Provided records:
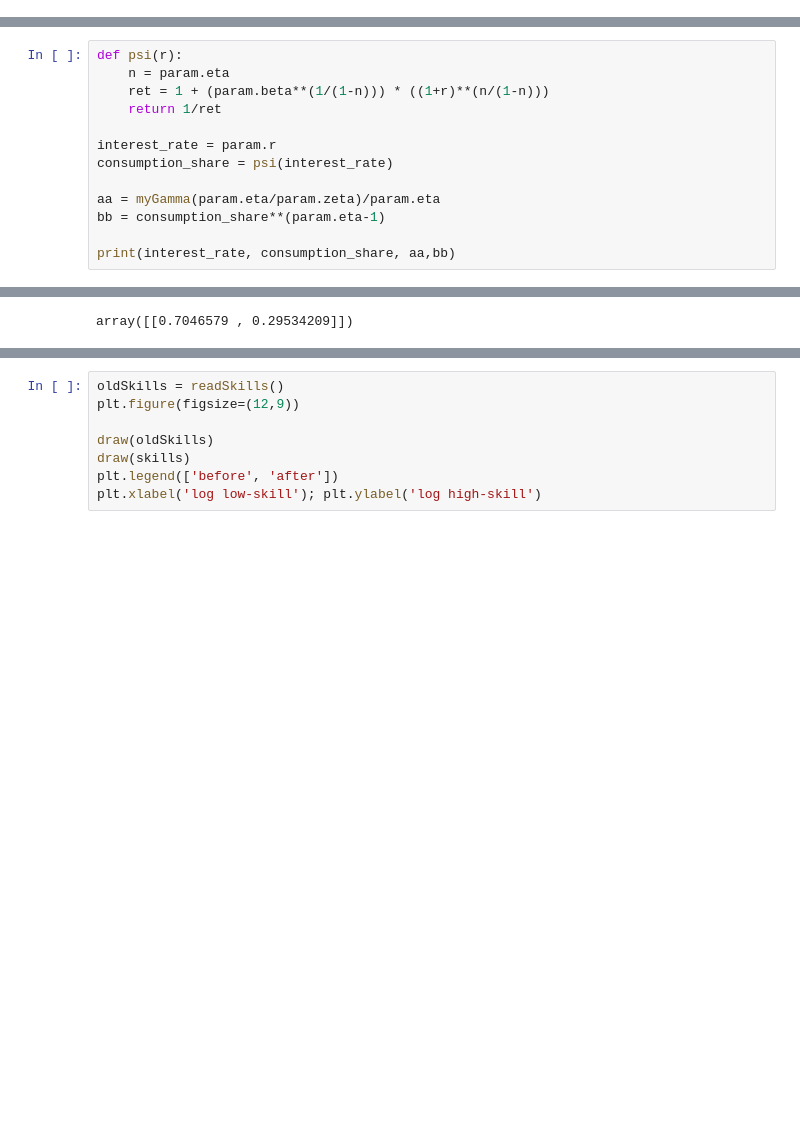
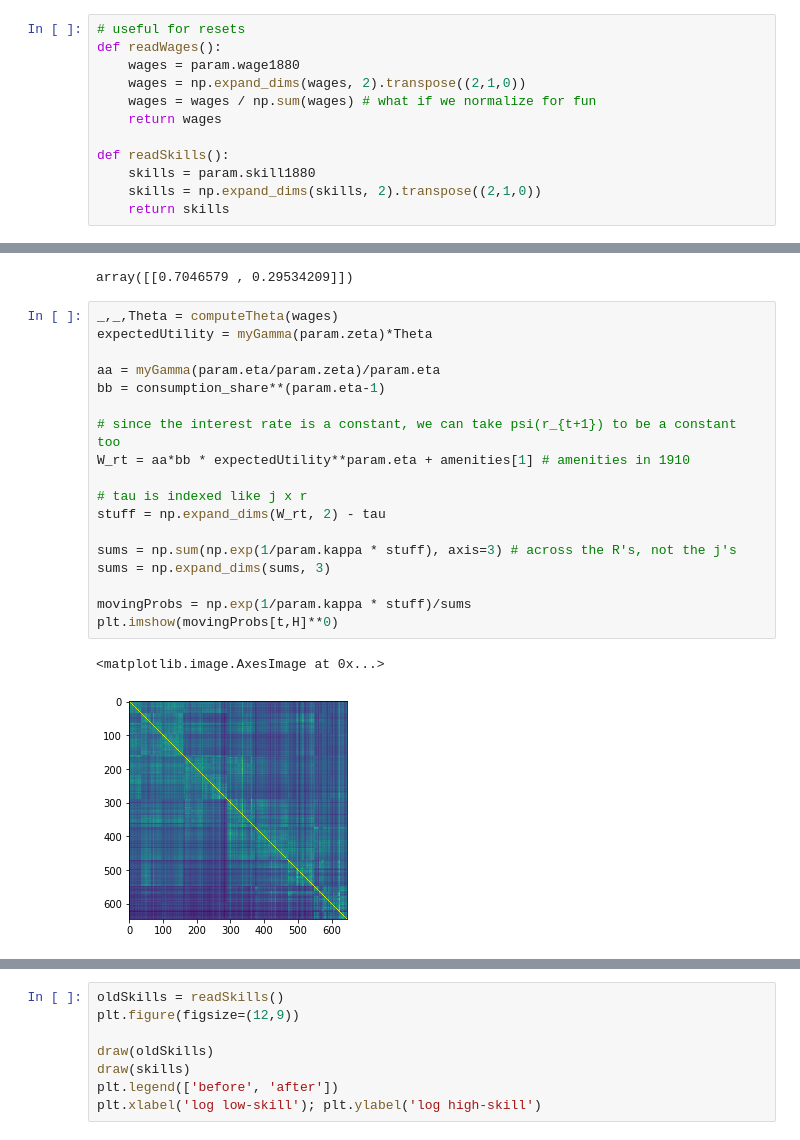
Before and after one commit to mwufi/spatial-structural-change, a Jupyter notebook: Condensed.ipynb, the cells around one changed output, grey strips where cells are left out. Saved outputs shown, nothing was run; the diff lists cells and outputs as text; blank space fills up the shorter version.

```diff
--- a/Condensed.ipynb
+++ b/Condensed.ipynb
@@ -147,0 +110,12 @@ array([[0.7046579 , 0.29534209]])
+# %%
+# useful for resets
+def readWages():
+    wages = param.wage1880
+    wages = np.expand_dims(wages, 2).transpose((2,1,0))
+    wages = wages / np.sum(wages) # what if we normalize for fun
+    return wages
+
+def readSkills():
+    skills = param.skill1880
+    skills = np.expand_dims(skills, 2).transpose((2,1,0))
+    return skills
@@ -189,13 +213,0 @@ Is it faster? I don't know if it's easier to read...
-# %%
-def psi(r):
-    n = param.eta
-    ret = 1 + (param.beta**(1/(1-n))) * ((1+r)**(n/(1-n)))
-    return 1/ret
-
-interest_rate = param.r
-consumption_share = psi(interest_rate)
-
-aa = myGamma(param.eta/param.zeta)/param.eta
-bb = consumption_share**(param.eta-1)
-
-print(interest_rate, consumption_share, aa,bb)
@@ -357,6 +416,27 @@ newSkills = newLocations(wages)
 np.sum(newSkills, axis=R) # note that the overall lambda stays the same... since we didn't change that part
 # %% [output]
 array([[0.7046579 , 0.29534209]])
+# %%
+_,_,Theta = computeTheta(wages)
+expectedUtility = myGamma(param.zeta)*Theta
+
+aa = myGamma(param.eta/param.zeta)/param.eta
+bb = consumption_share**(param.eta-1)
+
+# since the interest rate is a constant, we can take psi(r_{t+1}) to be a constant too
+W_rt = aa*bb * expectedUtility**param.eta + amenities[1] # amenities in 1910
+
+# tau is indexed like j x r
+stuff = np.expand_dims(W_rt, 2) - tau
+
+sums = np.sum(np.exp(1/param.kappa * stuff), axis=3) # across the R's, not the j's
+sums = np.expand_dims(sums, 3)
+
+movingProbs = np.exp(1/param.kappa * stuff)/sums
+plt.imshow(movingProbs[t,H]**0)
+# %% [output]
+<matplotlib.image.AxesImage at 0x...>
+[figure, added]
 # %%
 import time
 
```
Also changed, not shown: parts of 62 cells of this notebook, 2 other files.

--

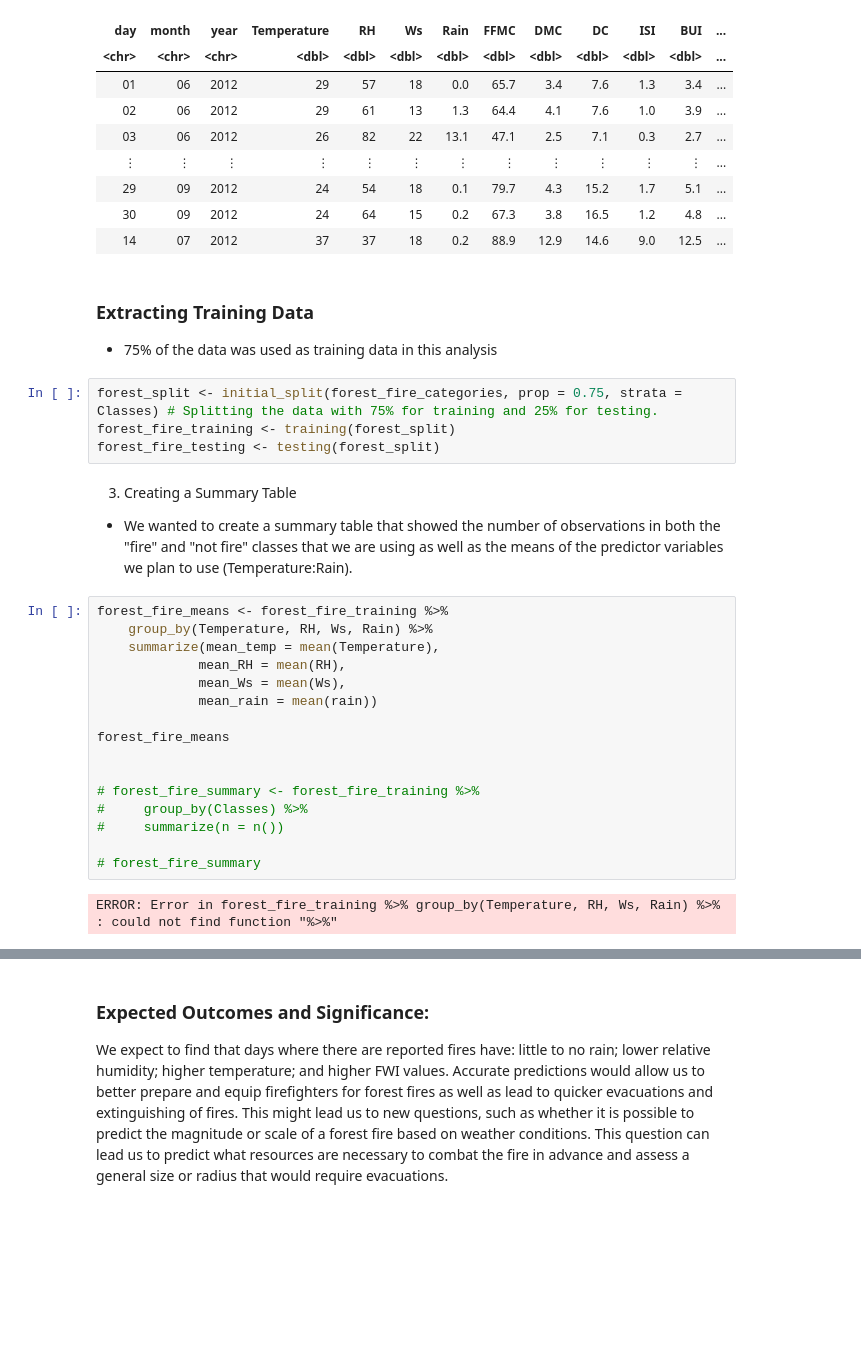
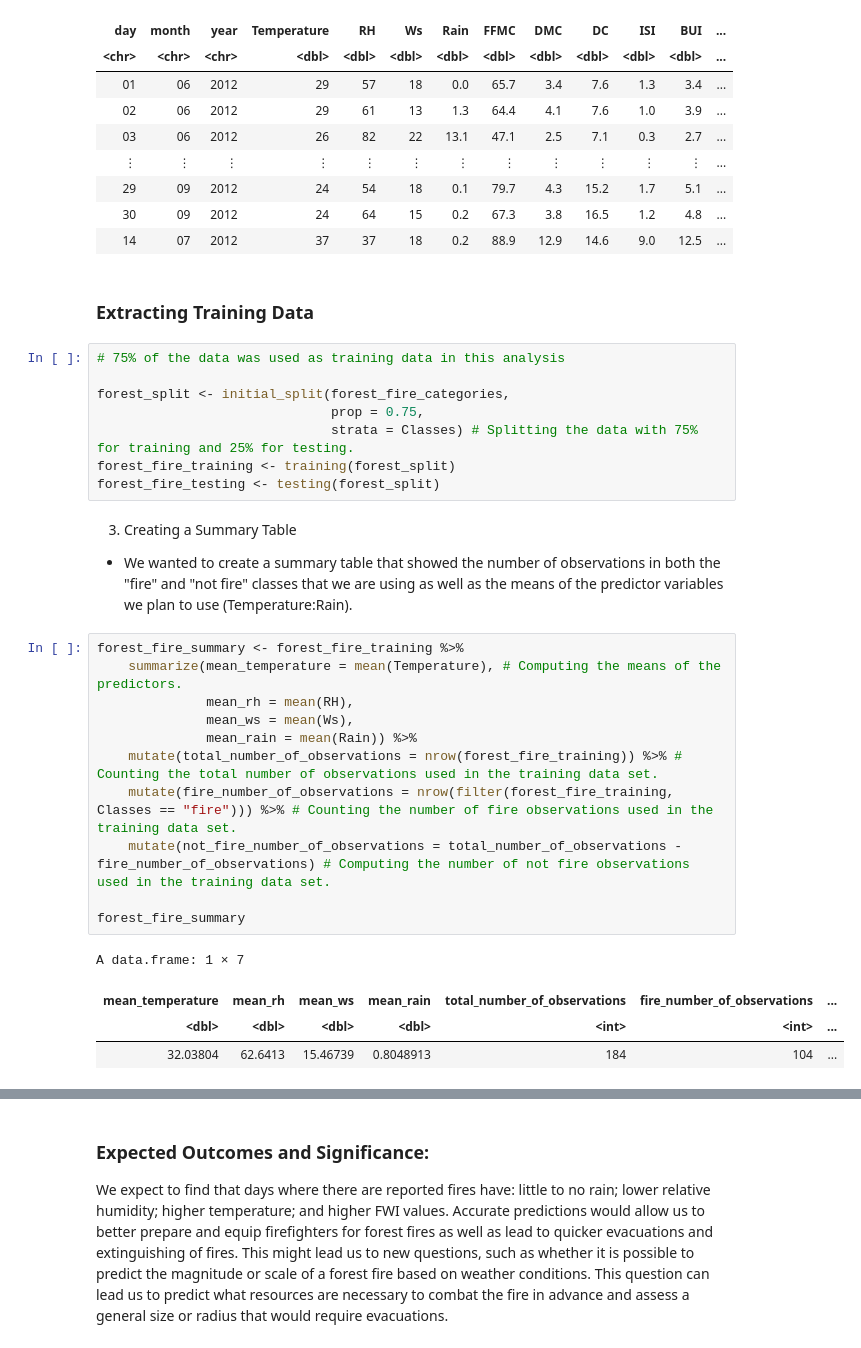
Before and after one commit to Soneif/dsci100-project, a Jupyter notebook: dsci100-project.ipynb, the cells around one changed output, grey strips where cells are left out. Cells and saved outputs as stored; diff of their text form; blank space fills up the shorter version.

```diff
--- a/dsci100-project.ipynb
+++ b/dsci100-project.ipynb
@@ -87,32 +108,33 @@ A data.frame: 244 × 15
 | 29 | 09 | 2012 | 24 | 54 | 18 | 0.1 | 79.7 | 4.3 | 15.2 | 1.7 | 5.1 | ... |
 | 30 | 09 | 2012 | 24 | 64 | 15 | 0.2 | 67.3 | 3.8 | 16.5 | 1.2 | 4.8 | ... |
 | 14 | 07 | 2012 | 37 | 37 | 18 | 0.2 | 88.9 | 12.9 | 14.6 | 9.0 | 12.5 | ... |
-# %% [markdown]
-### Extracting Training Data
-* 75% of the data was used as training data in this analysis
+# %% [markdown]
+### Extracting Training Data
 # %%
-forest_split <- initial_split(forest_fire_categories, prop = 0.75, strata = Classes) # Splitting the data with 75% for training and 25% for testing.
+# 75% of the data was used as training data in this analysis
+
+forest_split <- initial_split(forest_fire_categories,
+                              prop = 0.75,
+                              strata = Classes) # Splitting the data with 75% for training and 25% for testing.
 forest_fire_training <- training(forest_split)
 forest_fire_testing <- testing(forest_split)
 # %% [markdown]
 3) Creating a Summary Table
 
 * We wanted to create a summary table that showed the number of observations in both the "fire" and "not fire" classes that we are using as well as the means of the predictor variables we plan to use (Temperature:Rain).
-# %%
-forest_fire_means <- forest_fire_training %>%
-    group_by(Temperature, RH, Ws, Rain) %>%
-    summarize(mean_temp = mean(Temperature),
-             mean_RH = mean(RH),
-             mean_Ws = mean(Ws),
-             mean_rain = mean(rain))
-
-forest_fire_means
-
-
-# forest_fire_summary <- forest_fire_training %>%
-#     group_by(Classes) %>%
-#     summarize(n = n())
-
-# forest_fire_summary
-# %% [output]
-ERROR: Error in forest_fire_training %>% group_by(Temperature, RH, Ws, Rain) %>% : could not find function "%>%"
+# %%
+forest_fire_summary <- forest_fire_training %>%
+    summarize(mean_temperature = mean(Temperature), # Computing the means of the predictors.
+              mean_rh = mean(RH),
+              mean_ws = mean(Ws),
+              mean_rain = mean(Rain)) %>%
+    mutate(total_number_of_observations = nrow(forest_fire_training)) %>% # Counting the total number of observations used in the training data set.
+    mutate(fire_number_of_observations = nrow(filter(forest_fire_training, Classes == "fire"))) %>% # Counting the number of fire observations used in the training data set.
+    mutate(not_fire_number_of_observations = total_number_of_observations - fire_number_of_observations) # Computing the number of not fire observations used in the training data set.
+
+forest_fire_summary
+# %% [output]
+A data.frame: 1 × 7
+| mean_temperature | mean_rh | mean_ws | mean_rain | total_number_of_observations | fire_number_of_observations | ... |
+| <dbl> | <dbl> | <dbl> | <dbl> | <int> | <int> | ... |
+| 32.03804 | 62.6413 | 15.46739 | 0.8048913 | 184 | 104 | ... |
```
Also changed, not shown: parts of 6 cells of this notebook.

--

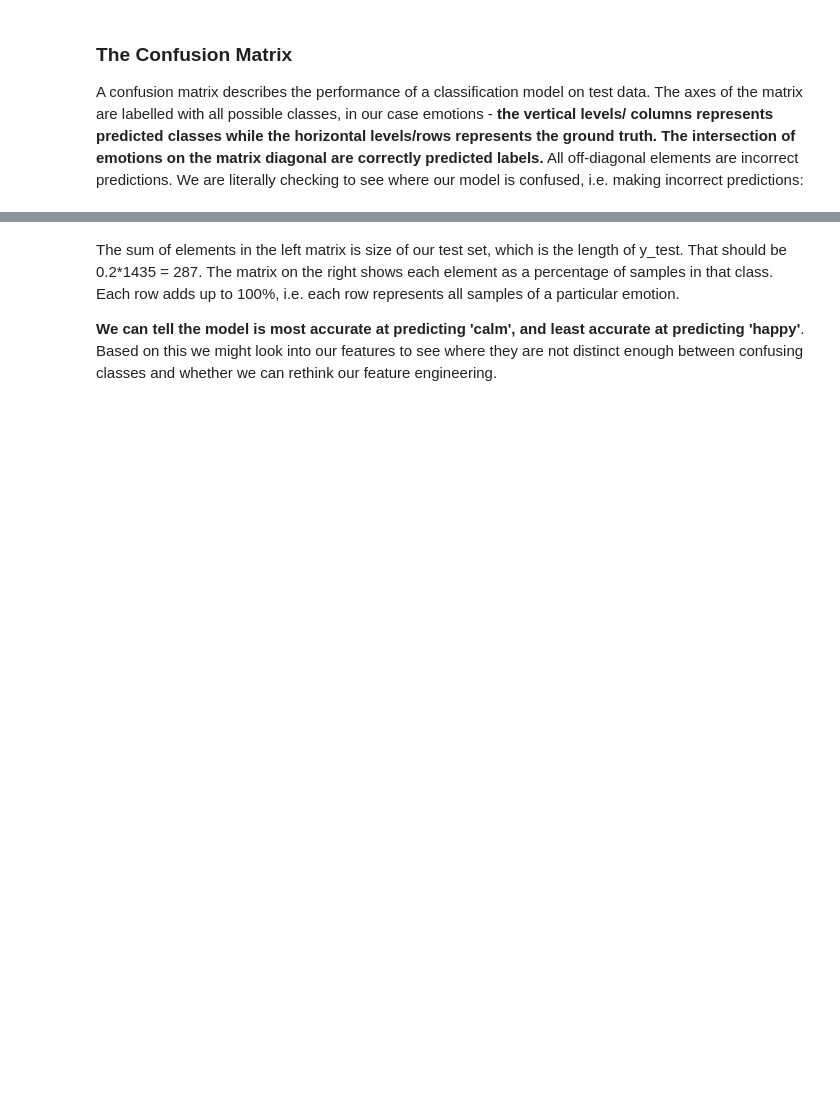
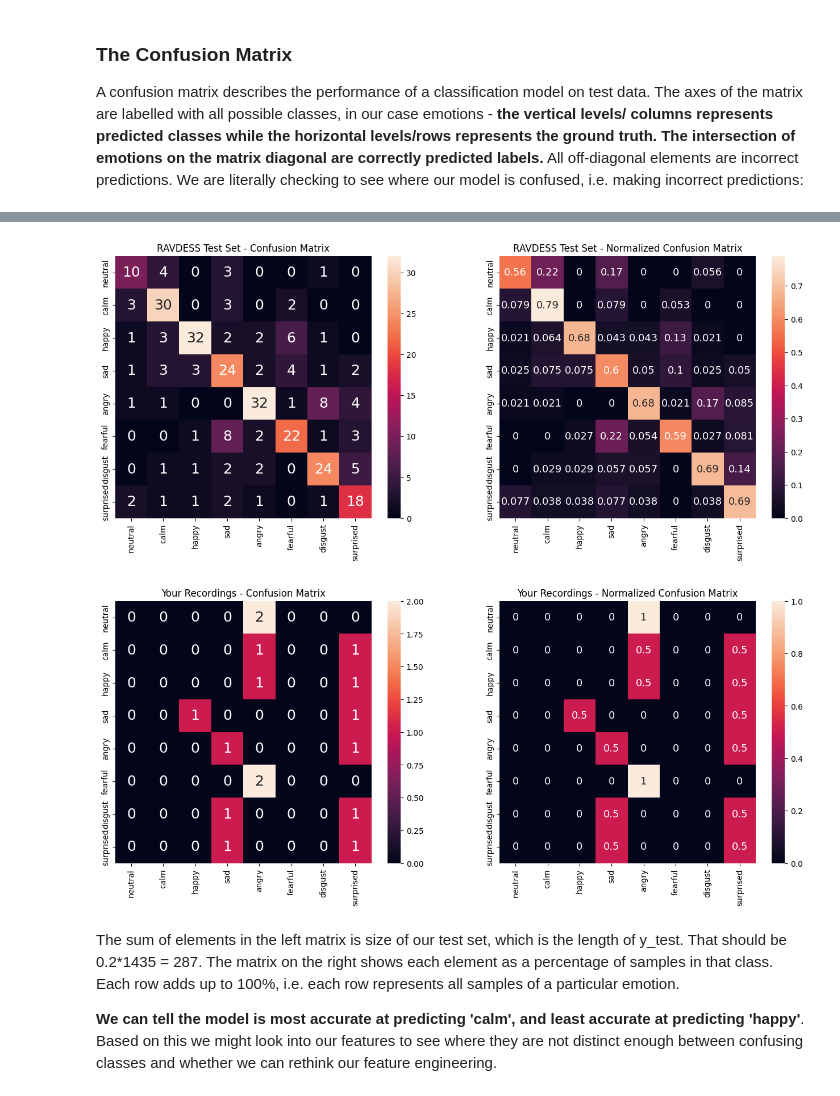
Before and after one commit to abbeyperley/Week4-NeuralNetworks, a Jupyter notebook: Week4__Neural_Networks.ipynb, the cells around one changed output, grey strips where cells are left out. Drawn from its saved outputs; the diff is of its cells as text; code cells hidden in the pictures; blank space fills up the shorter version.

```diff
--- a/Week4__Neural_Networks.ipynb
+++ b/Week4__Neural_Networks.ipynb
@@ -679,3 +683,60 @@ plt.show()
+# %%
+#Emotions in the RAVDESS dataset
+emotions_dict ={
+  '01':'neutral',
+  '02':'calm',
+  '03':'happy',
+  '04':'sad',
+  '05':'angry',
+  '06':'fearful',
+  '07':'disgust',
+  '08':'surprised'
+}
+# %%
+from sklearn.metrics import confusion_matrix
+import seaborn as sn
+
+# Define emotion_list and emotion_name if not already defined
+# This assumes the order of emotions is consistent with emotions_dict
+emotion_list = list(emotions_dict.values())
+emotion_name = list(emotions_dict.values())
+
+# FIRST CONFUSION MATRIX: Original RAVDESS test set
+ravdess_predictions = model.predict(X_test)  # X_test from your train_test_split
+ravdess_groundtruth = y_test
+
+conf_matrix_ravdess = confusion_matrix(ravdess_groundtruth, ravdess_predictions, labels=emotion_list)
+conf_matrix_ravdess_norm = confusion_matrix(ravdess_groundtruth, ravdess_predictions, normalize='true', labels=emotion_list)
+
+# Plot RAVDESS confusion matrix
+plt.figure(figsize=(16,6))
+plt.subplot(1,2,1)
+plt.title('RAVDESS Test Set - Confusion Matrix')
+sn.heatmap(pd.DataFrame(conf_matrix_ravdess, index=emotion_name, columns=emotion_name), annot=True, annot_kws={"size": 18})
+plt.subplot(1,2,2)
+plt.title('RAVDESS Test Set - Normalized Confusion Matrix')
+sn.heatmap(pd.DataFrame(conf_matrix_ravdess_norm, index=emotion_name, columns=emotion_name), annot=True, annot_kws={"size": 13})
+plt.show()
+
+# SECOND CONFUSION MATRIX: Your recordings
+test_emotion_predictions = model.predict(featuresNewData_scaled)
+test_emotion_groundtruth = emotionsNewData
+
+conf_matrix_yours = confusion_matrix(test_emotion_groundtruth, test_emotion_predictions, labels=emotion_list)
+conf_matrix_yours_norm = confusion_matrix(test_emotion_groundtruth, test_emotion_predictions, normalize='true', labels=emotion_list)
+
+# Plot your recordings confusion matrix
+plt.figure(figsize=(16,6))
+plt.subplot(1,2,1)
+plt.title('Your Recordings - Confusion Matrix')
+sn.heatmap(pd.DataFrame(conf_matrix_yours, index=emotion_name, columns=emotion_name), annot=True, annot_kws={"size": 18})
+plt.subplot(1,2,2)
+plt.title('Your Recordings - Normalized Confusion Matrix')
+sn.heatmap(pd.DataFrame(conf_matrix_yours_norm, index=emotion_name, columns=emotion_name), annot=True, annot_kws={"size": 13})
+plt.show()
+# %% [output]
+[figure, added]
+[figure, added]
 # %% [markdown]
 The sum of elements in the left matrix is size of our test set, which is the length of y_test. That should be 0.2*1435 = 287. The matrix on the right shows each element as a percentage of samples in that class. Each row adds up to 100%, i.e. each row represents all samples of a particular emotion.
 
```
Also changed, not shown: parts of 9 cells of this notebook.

Brief: Report every line in the listing that holds the word "DataFrame".

Solution to the exercise:
+sn.heatmap(pd.DataFrame(conf_matrix_ravdess, index=emotion_name, columns=emotion_name), annot=True, annot_kws={"size": 18})
+sn.heatmap(pd.DataFrame(conf_matrix_ravdess_norm, index=emotion_name, columns=emotion_name), annot=True, annot_kws={"size": 13})
+sn.heatmap(pd.DataFrame(conf_matrix_yours, index=emotion_name, columns=emotion_name), annot=True, annot_kws={"size": 18})
+sn.heatmap(pd.DataFrame(conf_matrix_yours_norm, index=emotion_name, columns=emotion_name), annot=True, annot_kws={"size": 13})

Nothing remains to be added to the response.